Fire burn, and cauldron bubble. ~Shakespeare's MacBeth
NY Comptroller, DiNapoli said, "Unlike New Jersey, we don’t ignore our pension fund obligations. While New York still faces significant fiscal challenges, our management of the pension fund has left us in a much better position than other states that have continuously neglected their pension fund obligations."
The Good News: "Moody’s found that the states with the biggest total indebtedness included Connecticut, Hawaii, Illinois, Kentucky, Massachusetts, Mississippi, New Jersey and Rhode Island." "Other big states that have had trouble balancing their budgets lately, like New York and California, tended to fare better in the new rankings. That is because Moody’s counted only the unfunded portion of states’ pension obligations. New York and California have tended to put more money into their state pension funds over the years, so they have somewhat smaller shortfalls."
Now, the but: "Pensions were considered “soft debt” and were considered separately from the bonds, using a different method. 'A more standard analysis would view both of these as liabilities that need to be paid and put stress on your operating budgets,' said Robert Kurtter, managing director for public finance at Moody’s."
Now, more buts and oh, gee: "Moody’s is using the pension values reported by the states. The shortfalls reported by the states greatly understate the scale of the problem... The government method allows public pension funds to credit themselves for the investment income, and the contributions, that they expect to receive in the future. It has come under intense criticism since 2008 because the expected investment returns have not materialized."
Now, from this blog in November 2010:
From Ponzi to Madoff to Hevesi to DiNapoli; New York Learns Anew About Bond Losses And A Phony Safe 7.5% Pension ReturnMadoff had promised safe returns of 10% before the economic recession began.
The SEC warns in its Ponzi Schemes – Frequently Asked Questions that Ponzi schemes share common characteristics:
High investment returns with little or no risk
Overly consistent returns.
Link for Comptroller Di Napoli will reduce his hope to earn 8% percent a year to 7.5%. Except for Madoff, who guarantees a 7.5 percent safe rate of return? Or 7 percent? Or 6 percent? No junk bonds allowed. NY's real rate of return was less than 4% for ten years.
Even worse, NY's return for past 5 years was 01.1%. Link.
Now more wild accounting: Comptroller Thomas DiNapoli proposes for the state government and local governments a pension “amortization” (i.e., borrowing) plan where the 7.5% rate won’t necessarily affect annual pension fund contributions, because they can borrow their higher payments from the pension fund. Only the Government could imagine being able to use your credit card to charge your credit card payment.

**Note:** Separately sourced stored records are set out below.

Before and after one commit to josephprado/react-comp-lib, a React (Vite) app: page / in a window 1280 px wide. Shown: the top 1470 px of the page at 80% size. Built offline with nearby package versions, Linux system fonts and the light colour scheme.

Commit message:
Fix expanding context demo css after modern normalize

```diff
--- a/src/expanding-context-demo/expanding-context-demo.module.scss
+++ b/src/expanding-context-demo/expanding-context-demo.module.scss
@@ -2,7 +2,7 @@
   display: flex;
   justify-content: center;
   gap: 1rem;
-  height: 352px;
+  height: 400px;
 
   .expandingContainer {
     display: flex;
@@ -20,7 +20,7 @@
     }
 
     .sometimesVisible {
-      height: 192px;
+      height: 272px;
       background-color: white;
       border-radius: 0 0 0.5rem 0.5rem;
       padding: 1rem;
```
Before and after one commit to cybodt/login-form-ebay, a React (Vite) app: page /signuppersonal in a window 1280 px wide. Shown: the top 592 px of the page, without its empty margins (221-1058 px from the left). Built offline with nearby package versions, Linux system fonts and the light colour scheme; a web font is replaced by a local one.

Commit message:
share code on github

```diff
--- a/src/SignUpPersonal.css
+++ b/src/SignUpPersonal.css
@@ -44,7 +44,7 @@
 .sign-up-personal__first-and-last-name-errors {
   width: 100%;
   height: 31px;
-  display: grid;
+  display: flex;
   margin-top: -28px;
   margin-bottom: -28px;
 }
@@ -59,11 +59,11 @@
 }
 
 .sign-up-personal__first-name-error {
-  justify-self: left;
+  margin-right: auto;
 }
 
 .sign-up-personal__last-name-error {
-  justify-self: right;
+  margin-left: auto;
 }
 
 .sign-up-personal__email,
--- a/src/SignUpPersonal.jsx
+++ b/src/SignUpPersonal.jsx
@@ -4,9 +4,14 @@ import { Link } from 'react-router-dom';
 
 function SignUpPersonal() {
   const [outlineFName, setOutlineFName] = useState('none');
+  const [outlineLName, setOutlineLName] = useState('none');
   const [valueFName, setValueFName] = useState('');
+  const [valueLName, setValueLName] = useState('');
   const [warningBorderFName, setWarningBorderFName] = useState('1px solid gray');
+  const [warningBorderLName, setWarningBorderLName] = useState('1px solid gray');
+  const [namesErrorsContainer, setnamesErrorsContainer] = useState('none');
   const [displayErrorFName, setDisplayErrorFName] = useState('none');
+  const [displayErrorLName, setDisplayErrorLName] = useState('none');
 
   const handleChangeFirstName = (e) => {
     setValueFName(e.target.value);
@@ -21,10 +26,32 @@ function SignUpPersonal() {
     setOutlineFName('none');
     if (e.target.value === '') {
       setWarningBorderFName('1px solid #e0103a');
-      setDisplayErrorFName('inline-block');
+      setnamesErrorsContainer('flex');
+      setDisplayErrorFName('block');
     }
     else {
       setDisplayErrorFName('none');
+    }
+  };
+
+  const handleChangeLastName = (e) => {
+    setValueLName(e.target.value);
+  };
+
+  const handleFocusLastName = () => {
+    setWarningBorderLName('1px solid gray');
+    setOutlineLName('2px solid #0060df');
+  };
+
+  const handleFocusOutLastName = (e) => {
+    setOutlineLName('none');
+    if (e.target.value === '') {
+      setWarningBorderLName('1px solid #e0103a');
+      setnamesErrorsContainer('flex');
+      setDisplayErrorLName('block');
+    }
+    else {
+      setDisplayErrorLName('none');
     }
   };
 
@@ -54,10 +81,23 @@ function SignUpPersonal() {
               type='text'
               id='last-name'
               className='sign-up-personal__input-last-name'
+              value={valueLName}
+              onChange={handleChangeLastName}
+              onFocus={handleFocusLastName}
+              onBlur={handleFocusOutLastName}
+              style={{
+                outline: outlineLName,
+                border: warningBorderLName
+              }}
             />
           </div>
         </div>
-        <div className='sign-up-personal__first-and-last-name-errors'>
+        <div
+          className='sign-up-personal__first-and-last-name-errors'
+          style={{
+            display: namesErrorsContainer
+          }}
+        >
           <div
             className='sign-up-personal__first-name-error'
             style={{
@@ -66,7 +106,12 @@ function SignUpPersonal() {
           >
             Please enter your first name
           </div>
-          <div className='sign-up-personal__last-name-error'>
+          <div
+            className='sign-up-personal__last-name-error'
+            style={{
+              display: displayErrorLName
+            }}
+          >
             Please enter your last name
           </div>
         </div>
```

And it gets better, "after a decade in which the New York State pension fund’s annual return on assets averaged less than half its [8%]target rate, the fund will need to jack up its taxpayer-funded contribution rates next year, Comptroller Thomas DiNapoli announced today."
That's you, the taxpayer, paying a 42% rise in your share (11.5% to 16.3%)
Now what do you think Moody's reevaluation of NY debt will be when real world accounting is used?
C.C. Moody's, Fitch's, Standard & Poors